Today has been a good day, personally. The return to work after nearly four days off was hard, harder than I expected. The caricatures I make my co-workers into in my head when I’m away from them and at a distance from our work, sort of shadow their actual persons like an aura of snark that I see before I see them. I want to laugh or roll my eyes, but it’s all I can do to not respond to that at all. So I’ve been slower than I’d like, and I’m still not really invested in the way I should be – in giving it all my effort to catch up and organize the office and be a good egg. Maybe I’ll do well tonight and give myself enough sleep to wake up without feeling like I’m dragging an anvil behind me as soon as I pull myself up from the mattress.
I have tracked all my food and given that I know what I’m eating – I’m eating more of good things, and none of these things like Chipotle burrito bowls or ambrosia or divinity or whatever else I used to sign myself over to. This is not to say that I might not have one tomorrow and live with it, it’s only that I know what’s in it and it will screw up my totals and I’d rather get closer than further. Not off-limits, just a choice. Today I gave a flying fuck and I need to actually eat more and I’m not sure what to have? More carrots, maybe. Maybe a couple Triscuits.

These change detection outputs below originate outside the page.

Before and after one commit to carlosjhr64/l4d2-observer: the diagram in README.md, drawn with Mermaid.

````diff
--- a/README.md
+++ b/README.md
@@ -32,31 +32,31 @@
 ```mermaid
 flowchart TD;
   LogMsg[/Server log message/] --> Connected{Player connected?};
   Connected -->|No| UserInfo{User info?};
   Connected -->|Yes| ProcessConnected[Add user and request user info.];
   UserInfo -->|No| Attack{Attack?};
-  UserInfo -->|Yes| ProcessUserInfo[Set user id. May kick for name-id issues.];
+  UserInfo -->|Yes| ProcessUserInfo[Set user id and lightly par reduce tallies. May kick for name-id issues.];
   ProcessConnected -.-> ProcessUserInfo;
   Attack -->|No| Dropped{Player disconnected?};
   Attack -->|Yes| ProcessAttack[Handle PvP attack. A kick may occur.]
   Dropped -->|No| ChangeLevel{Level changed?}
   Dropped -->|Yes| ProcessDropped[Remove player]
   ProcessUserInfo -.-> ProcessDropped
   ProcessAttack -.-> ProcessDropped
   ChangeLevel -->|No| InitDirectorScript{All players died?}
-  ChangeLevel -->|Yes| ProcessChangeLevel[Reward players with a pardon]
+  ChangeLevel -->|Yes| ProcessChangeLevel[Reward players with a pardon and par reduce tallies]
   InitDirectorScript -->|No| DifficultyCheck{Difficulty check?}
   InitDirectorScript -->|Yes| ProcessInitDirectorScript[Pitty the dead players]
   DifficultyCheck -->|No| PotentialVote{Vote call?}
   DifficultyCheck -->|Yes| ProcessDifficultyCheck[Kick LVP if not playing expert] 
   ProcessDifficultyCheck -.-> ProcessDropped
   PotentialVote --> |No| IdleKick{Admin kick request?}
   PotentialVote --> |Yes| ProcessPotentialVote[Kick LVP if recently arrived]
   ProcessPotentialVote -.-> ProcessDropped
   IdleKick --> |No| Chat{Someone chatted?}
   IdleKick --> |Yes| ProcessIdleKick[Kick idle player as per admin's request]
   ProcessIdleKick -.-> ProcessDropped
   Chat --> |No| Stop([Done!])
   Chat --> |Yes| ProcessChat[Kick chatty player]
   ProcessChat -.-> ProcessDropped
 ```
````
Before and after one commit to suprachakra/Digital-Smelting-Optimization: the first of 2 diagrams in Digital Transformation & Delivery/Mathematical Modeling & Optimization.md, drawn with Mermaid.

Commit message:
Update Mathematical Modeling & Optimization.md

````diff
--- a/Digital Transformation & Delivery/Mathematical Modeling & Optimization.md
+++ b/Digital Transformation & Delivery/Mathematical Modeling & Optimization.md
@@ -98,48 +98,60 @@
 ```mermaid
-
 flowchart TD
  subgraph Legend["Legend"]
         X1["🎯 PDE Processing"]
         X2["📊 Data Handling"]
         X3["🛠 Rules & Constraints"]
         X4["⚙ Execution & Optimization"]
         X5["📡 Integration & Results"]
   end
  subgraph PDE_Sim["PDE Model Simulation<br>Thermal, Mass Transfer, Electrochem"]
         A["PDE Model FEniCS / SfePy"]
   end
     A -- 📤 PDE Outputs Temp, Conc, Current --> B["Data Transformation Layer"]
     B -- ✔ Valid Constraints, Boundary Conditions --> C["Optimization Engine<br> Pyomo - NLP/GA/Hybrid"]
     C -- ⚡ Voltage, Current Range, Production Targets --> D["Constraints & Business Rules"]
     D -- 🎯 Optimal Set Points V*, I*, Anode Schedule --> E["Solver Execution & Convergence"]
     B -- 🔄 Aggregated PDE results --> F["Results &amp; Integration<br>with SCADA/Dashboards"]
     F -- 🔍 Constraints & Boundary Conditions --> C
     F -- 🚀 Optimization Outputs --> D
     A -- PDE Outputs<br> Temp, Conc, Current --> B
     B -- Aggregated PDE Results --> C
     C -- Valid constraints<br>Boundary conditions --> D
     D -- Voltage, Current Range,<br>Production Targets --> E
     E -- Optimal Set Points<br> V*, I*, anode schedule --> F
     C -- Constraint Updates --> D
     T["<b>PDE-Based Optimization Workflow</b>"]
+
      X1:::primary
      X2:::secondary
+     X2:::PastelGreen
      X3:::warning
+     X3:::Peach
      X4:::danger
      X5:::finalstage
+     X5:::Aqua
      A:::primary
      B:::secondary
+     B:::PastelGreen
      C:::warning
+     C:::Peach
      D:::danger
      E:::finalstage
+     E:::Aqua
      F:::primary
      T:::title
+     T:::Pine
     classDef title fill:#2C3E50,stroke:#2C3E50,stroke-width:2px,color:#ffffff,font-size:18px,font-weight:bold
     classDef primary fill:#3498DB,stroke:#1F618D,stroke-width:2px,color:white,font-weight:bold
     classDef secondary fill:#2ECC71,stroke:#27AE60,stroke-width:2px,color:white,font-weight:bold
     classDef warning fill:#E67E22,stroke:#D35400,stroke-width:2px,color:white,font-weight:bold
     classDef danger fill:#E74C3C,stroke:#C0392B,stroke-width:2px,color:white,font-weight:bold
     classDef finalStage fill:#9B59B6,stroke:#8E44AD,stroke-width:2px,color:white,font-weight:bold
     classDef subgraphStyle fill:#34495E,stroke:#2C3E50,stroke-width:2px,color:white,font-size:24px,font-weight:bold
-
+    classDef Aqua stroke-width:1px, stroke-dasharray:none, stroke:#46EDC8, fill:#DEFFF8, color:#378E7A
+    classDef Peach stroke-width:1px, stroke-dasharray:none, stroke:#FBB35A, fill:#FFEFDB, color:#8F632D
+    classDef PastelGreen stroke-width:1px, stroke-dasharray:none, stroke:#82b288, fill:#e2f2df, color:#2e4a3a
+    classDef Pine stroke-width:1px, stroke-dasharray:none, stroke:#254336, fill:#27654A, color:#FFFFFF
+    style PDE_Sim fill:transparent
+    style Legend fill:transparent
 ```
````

I’m reading an excellent blog about something that I know is important to consider now and is strongly impacting how I’m developing this diet and what it’s looking like. Justmaintaining.com is helping me look at this from another angle. That eventually I will lose the weight – and then, what? Life is going to continue on, blogging will continue on, things will change, but nothing will stop. How do I plan on maintaining being a 130 pound person healthfully and well? Do I plan on maintaining it? Do I imagine myself getting on the scale at 130 and getting off and getting some ice cream, suddenly free from these shackles of thinking about food and exercise and water and “am I doing this right/enough?” No. Not consciously. But I know that I feel like things would be easier and maybe that’s not necessarily the case.
It’s just interesting to consider that life is a struggle. Front to back.
So, I’m off to exercise. I’d rather not, of course, but what changes, Bartleby, when you’d rather not do anything?